In our 15 years as a Charlotte-based MEP design firm, we’ve come to learn and appreciate how truly critical flexibility is to our success. It’s why we go out of our way to accommodate changes in a project’s scope, budget and timeline, even if that means shaving our fees, working late or rolling that extra conference room into our design. We always place our clients first—our objective to leave them with the best possible design, no matter if it’s a small restaurant or a LEED-designed multi-family high-rise.
There are times, however, when no matter how much we want to accommodate our client, no matter how much we want to deliver, it becomes impossible to meet their expectations. When I’m placed in these situations, I’m faced with the potential of doing the one thing I hate doing — telling a client “No.” “No, I can’t meet that deadline”; “No, I can’t reduce our fee”; “No, I can’t design that.” I loathe saying “No,” because “No” is a definite, in-your-face word of rejection which immediately creates an atmosphere of contention. In the professional services industry, if you tell a client “No” often enough, they’ll find someone who will tell them “Yes.”
So, what do you do in a situation where circumstances dictate the only answer can be “No”? For me, it’s simple. I say “No” by saying “Yes.” This sounds as if I’m contradicting myself, but I assure you I’m not. It’s all in the semantics.
Exactly how then does one disagree by agreeing? You say “No” by saying “Yes” when you tell a client what you can do instead of what you can’t. For example, a client calls to discuss project scope for a new senior living facility. Eventually, the conversation turns to due dates and deliverables. The client asks for plans on a date you can’t possibly meet and they’re waiting for you to respond.

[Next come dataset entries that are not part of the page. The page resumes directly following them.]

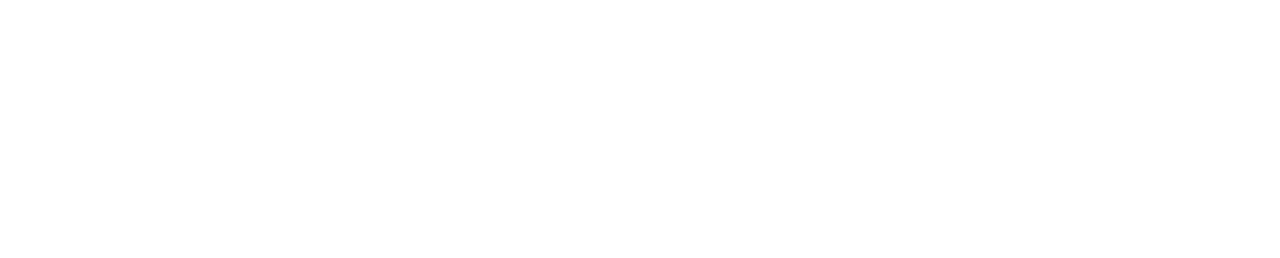
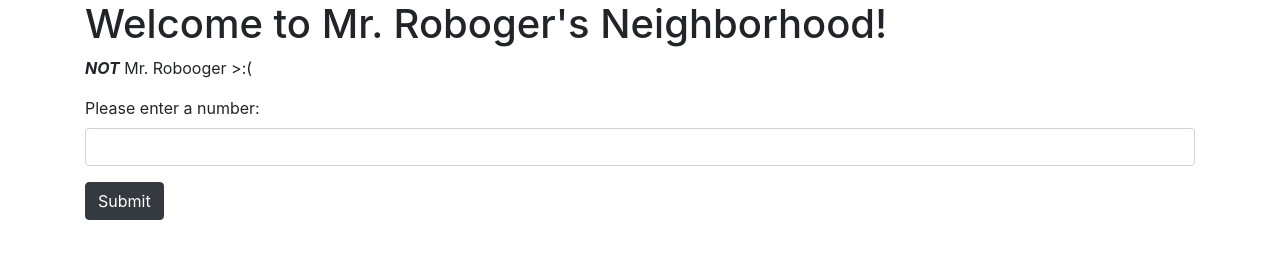
Before and after one commit to 300hHZ/mr-robogers-neighborhood, a plain HTML site: page index.html in a window 1280 px wide. Drawn offline with nearby package versions, Linux system fonts and the light colour scheme.

Commit message:
add title and simple submit form to HTML.

```diff
--- a/index.html
+++ b/index.html
@@ -11,7 +11,15 @@
 </head>
 <body>
   <div class="container">
-
+    <h1>Welcome to Mr. Roboger's Neighborhood!</h1>
+    <p><strong><em>NOT</em></strong> Mr. Robooger >:(</p>
+    <form id="form">
+      <div class="form-group">
+        <label for="number">Please enter a number:</label>
+        <input id="number" class="form-control" type="text">
+      </div>
+      <button type="submit" class="btn btn-dark">Submit</button>
+    </form>
   </div>
 </body>
 </html>
--- a/js/scripts.js
+++ b/js/scripts.js
@@ -23,7 +23,7 @@ function roboger(number)
       }
     }
 
-    if(answer.length < (i+1)){ answer.push(i);}
+    if(answer.length < (i+1)){ answer.push(i); }
   }
   return answer;
 
```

If you tell them, “I can’t get you plans on Wednesday,” it will be interpreted much differently than if you tell them, “I can get you plans on Friday by noon.” In the first statement, you blatantly tell the client they can’t have what they want, while in the second statement, you bypass that negativity by stating when you can deliver. You come across as being agreeable and a team player. You say “No” by saying “Yes.” It’s a small linguistic difference, but it’s perceived very differently, and as they say, perception is reality no matter if you’re in MEP design or not.